### [WHAT TO DO]
Draw out every line with the word "flex" from the listing below.
———
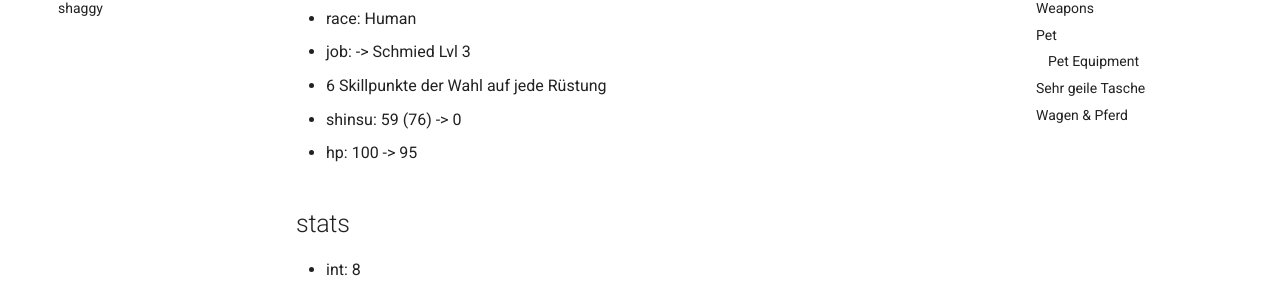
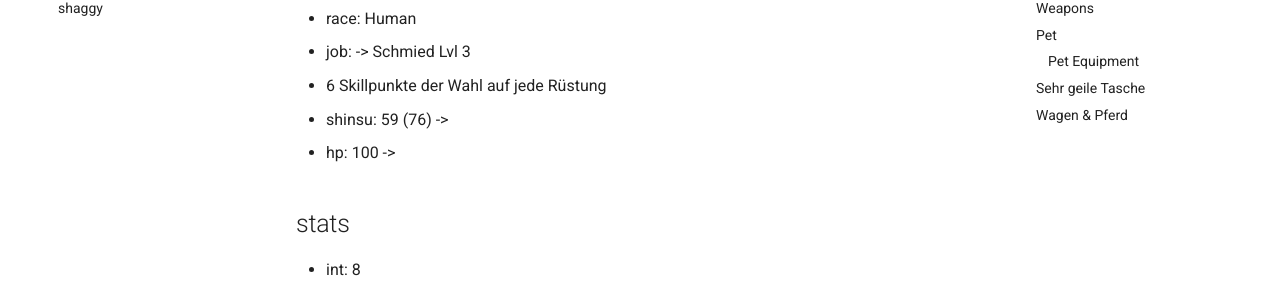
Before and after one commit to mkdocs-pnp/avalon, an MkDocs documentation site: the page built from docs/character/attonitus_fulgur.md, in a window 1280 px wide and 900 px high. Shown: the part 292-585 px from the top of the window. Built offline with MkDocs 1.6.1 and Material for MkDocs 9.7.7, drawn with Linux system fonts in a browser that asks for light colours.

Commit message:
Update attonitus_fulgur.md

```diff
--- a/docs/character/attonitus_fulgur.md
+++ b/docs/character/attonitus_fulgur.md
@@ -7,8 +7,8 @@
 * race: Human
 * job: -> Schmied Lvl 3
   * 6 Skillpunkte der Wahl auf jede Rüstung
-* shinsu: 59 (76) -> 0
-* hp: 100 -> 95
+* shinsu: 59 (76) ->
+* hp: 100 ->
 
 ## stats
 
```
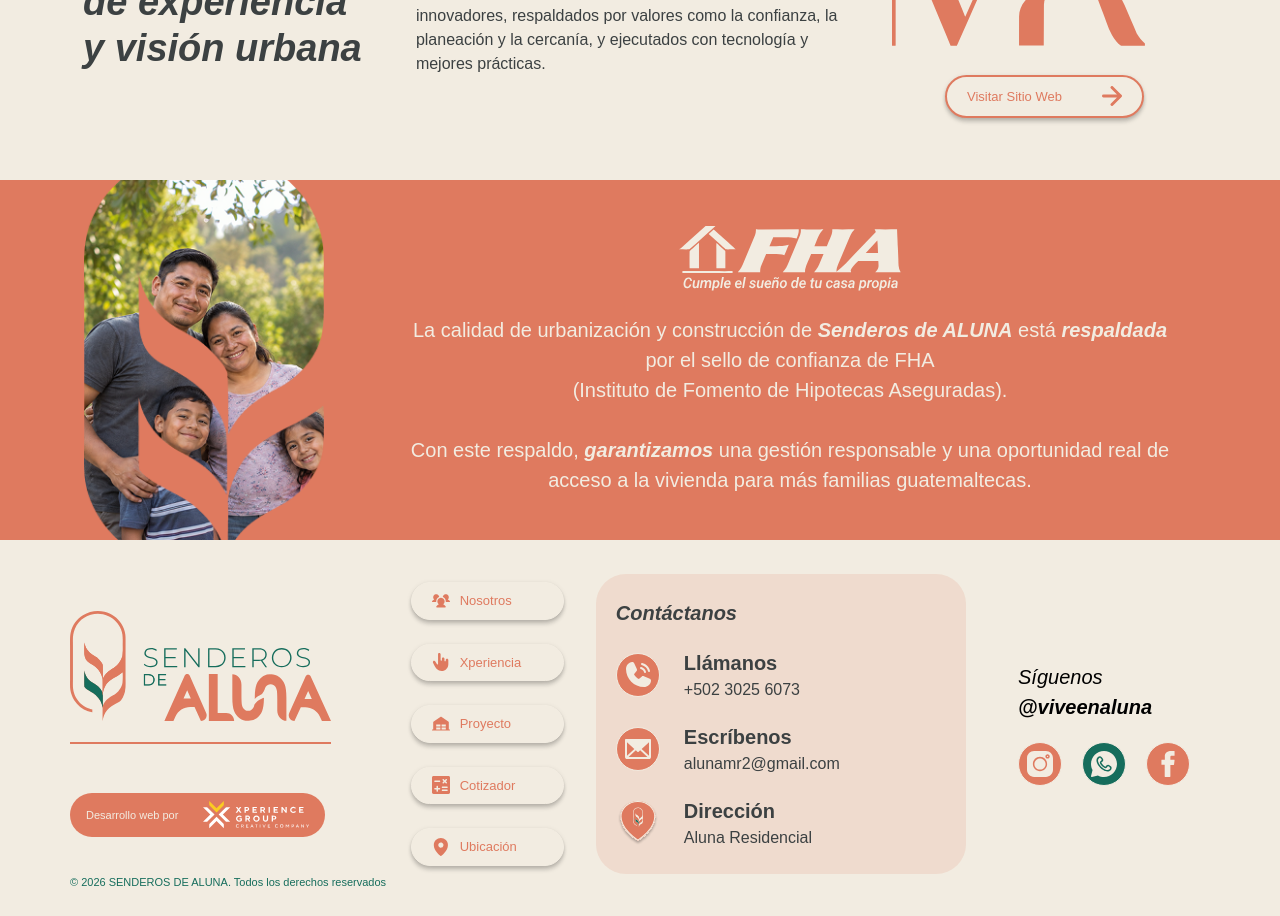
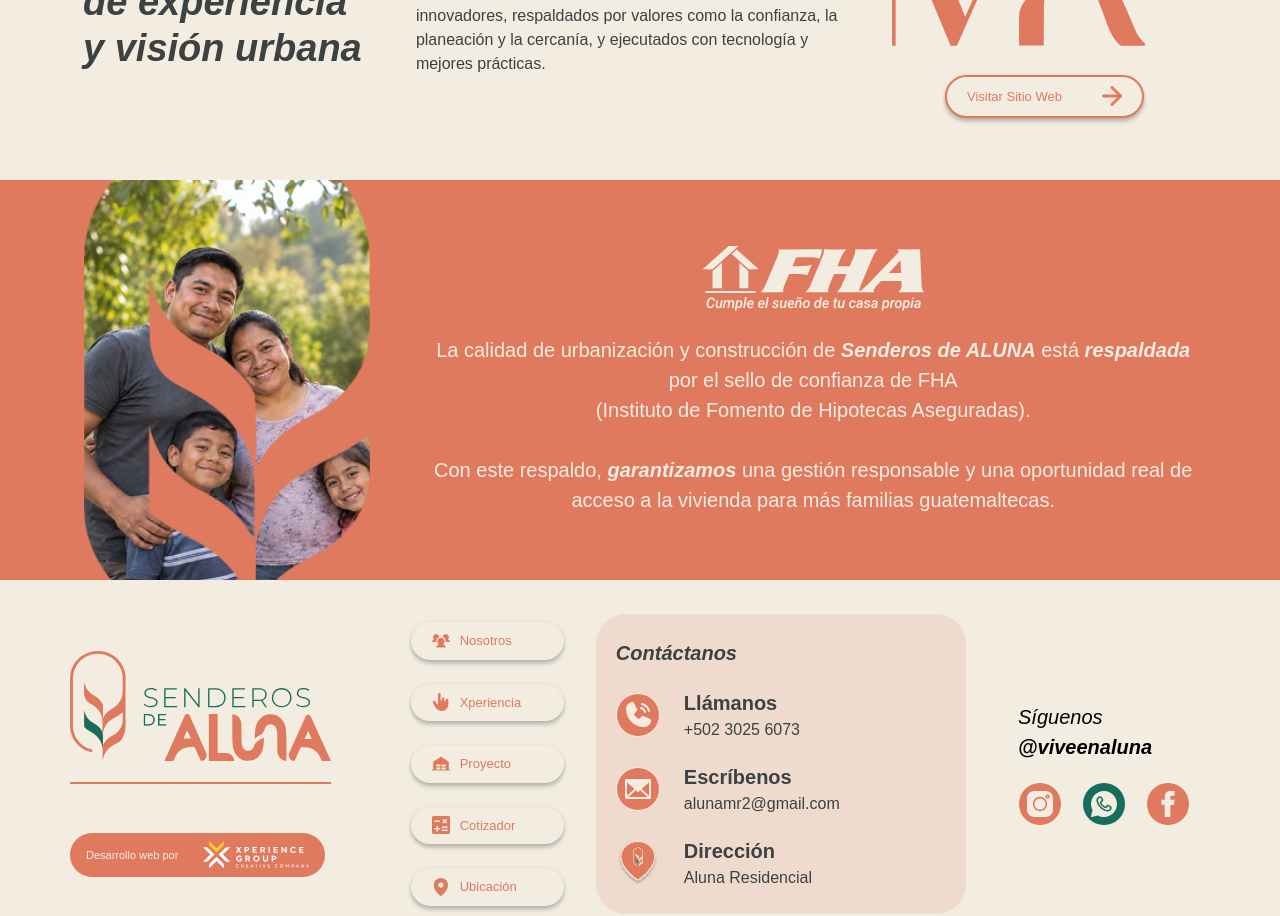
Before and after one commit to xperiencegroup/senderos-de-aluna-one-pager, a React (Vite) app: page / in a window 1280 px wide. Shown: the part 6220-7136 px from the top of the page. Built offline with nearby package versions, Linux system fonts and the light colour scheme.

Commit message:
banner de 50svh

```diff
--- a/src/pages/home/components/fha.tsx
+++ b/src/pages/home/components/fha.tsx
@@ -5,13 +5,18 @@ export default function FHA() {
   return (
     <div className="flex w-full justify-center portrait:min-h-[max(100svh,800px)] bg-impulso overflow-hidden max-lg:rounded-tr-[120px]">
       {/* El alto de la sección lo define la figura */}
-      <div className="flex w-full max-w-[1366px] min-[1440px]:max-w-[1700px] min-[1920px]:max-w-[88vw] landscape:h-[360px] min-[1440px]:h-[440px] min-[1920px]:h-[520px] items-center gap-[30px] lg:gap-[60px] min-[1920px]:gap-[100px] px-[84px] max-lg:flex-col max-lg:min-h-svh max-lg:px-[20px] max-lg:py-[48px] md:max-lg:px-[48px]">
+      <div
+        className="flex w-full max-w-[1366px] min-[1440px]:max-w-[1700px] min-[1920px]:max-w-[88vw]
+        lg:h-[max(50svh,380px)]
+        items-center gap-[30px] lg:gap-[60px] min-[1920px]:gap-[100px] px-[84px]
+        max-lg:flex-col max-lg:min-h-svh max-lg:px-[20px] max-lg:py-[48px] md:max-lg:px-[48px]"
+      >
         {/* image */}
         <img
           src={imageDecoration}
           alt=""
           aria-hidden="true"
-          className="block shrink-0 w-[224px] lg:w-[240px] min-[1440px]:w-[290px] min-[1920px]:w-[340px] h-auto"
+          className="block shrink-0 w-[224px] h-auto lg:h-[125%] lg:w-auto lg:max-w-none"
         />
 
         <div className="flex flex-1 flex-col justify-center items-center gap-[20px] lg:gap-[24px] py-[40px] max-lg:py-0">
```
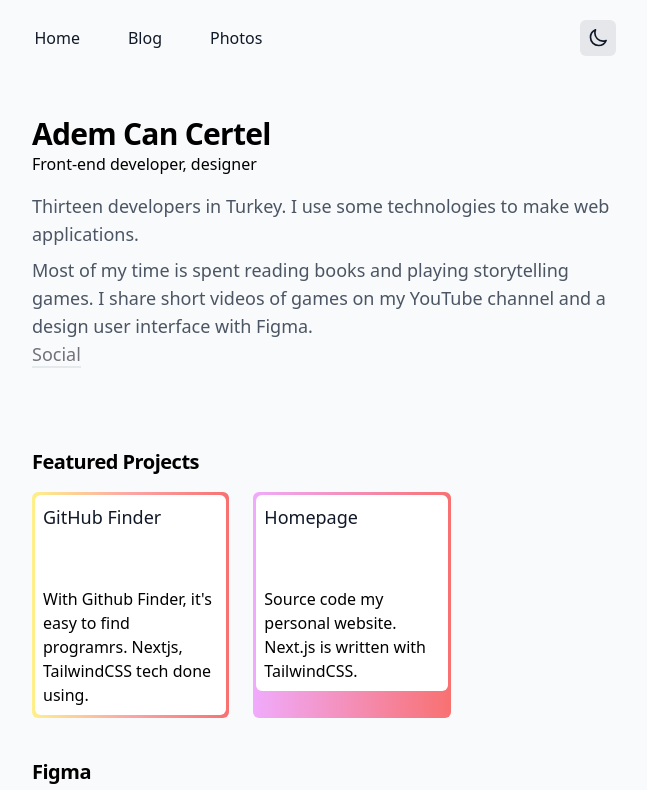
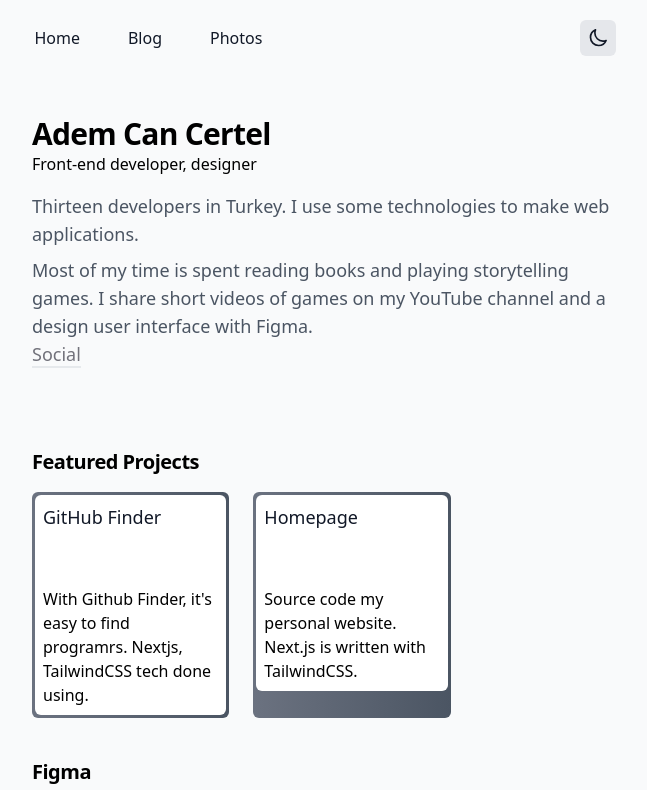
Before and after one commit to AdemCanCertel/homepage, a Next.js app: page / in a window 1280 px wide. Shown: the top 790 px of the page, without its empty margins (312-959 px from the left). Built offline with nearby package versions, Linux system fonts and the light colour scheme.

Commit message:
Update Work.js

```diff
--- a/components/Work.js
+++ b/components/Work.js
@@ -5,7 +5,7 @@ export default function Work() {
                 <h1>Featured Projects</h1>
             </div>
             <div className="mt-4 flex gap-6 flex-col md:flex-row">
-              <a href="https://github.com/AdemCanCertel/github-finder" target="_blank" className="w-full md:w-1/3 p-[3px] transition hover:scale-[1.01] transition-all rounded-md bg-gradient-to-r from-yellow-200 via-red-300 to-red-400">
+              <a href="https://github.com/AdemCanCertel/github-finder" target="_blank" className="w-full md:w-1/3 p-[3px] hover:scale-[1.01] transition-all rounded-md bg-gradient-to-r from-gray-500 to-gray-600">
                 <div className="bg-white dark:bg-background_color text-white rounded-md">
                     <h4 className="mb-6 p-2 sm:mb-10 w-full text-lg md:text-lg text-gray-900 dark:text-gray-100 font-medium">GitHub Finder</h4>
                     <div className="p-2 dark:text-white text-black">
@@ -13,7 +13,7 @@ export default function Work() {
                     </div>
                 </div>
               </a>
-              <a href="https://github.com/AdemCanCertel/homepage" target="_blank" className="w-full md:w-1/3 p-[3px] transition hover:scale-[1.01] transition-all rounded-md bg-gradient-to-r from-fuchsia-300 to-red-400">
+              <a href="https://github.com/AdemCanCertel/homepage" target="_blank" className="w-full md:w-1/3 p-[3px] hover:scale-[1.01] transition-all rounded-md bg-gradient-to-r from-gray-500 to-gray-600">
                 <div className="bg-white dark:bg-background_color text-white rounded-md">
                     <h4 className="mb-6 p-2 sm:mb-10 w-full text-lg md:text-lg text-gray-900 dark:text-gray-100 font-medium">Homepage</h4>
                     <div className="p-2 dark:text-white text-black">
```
———
### [RESULT OF THE TASK]
     <div className="flex w-full justify-center portrait:min-h-[max(100svh,800px)] bg-impulso overflow-hidden max-lg:rounded-tr-[120px]">
-      <div className="flex w-full max-w-[1366px] min-[1440px]:max-w-[1700px] min-[1920px]:max-w-[88vw] landscape:h-[360px] min-[1440px]:h-[440px] min-[1920px]:h-[520px] items-center gap-[30px] lg:gap-[60px] min-[1920px]:gap-[100px] px-[84px] max-lg:flex-col max-lg:min-h-svh max-lg:px-[20px] max-lg:py-[48px] md:max-lg:px-[48px]">
+        className="flex w-full max-w-[1366px] min-[1440px]:max-w-[1700px] min-[1920px]:max-w-[88vw]
+        max-lg:flex-col max-lg:min-h-svh max-lg:px-[20px] max-lg:py-[48px] md:max-lg:px-[48px]"
         <div className="flex flex-1 flex-col justify-center items-center gap-[20px] lg:gap-[24px] py-[40px] max-lg:py-0">
             <div className="mt-4 flex gap-6 flex-col md:flex-row">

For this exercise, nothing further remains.